The Miasma of Work
I went to work this past weekend, early on a Sunday morning.
Here's the scary part: I don't work Sundays.
The scarier part: I sat down in my chair at my desk and thought Thank God, no patients are here. I can get some work done.
I had to finish several clinic notes from last week, review labs, log on to the state disability website and complete some forms. Oh, and go through emails, review my clinic schedule for the coming week, look at my calendar and see if I had any personal appointments and figure out when my parents were going to the doctor this month. It took me about four hours (but I was not in a hurry).
Over the past few years work has taken over my life chunk by chunk, weekend by weekend. I have not made much effort to fight it. Sadly, I have noticed that when I am on vacation I actually become twitchy after a day or so of not being online. Partly, I must admit, it is easier in some ways to spend time on patients and lab results than to
- run errands
- get dressed and go out to see friends

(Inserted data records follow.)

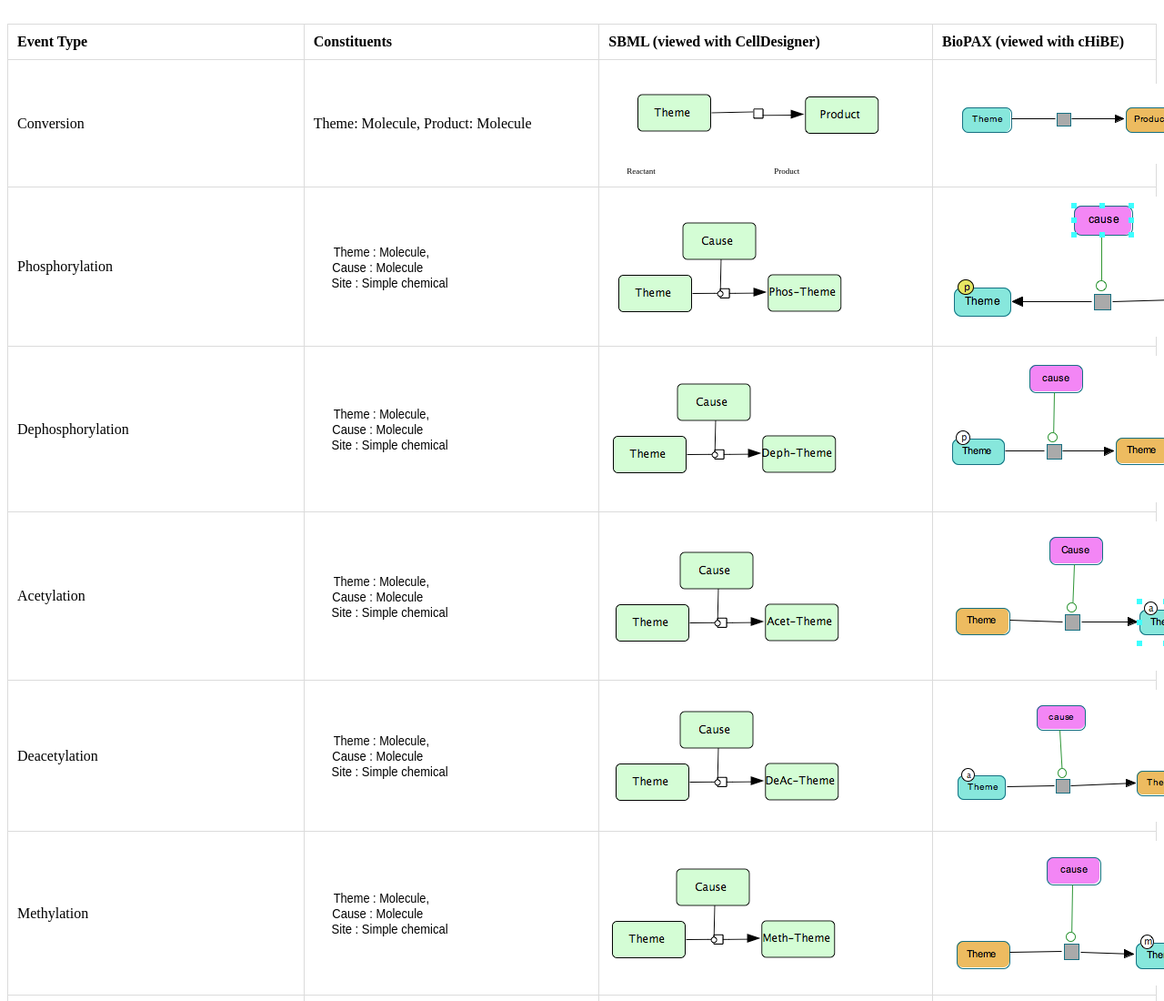
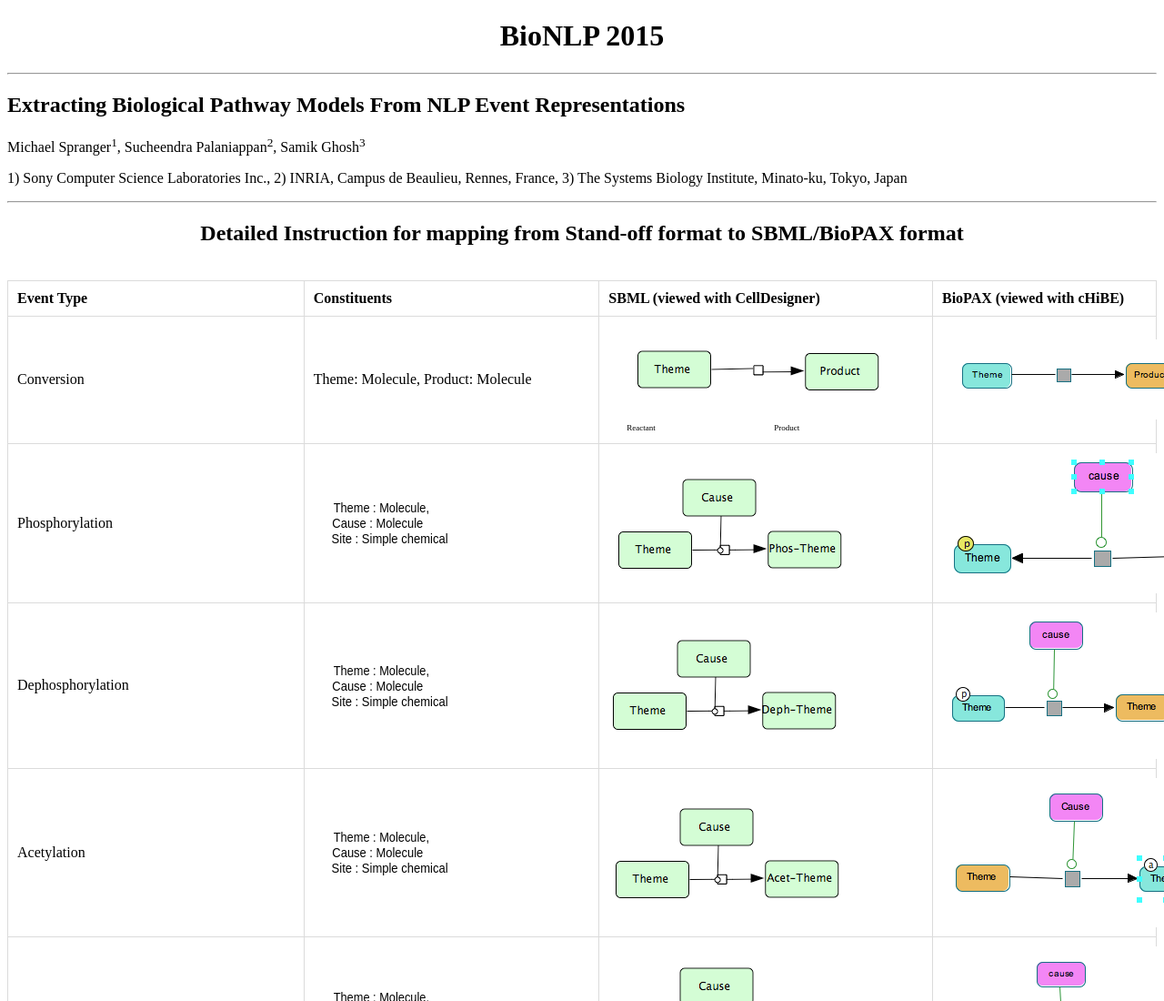
Before and after one commit to sbnlp/standoff-conversion, a plain HTML site: page index.html in a window 1280 px wide. Shown: the top 1100 px of the page at 91% size. Drawn offline with Linux system fonts and the light colour scheme.

Commit message:
first draft

```diff
--- a/index.html
+++ b/index.html
@@ -1,6 +1,14 @@
 <?xml version="1.0" encoding="UTF-8" standalone="no"?>
 <!DOCTYPE html PUBLIC "-//W3C//DTD XHTML 1.0 Transitional//EN" "http://www.w3.org/TR/xhtml1/DTD/xhtml1-transitional.dtd">
 <html><head><meta http-equiv="Content-Type" content="text/html; charset=UTF-8"/><meta name="exporter-version" content="Evernote Mac 6.0.12 (451637)"/><meta name="author" content="nlp.eventextract@gmail.com"/><meta name="created" content="2015-05-20 09:14:01 +0000"/><meta name="source" content="desktop.mac"/><meta name="updated" content="2015-06-19 05:58:31 +0000"/><title>Detailed instruction of mapping from Standoff format to BioPAX and SBML</title></head><body>
+<h1><center>BioNLP 2015</center></h1>
+<hr>
+<h2>Extracting Biological Pathway Models From NLP Event Representations</h2>
+<p>Michael Spranger<sup>1</sup>, Sucheendra Palaniappan<sup>2</sup>, Samik Ghosh<sup>3</sup></p>
+<p>1) Sony Computer Science Laboratories Inc., 2) INRIA, Campus de Beaulieu, Rennes, France, 3) The Systems Biology Institute, Minato-ku, Tokyo, Japan</p>
+<hr>
+<h2><center>Detailed Instruction for mapping from Stand-off format to SBML/BioPAX format</center></h2>
+
 <div><br/></div>
 <table style="border-collapse: collapse; margin-left: 0px; table-layout: fixed;width:100%;">
 <tr>
```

- do any of the hobbies I have been meaning to do
It seems that every time I make time for something other than work, I pay for it later by getting avalanched with emails, phone calls, test results, etc.
But things are about to change. A few months ago I sent an email to my medical director telling him that I wanted to resign my job. It's something I have been thinking about for over a year. But now, with three elderly and ill relatives who need a lot of help, I have finally made the decision to quit.
It won't be a complete retreat from medicine. After discussion with my medical director we reached a compromise whereby I would work one week per month as an hourly employee, basically a locum. ('Locum' is Latin for 'temp worker' and is a term applied to certain professions; we also still use 'curriculum vitae' instead of 'resume' in medicine. Not sure why.)
I can actually travel again. I can go out to see friends. But most importantly I have to figure out how to restructure my life around something other than work. My aunt, one of the relatives I mentioned above, has offered me a lot of valuable advice. She has said more than once that after retirement it took her a year to figure out what she enjoyed and what she wanted to do. So I will start with a few basic projects and keep going from there.
I will blog again. Brace yourselves.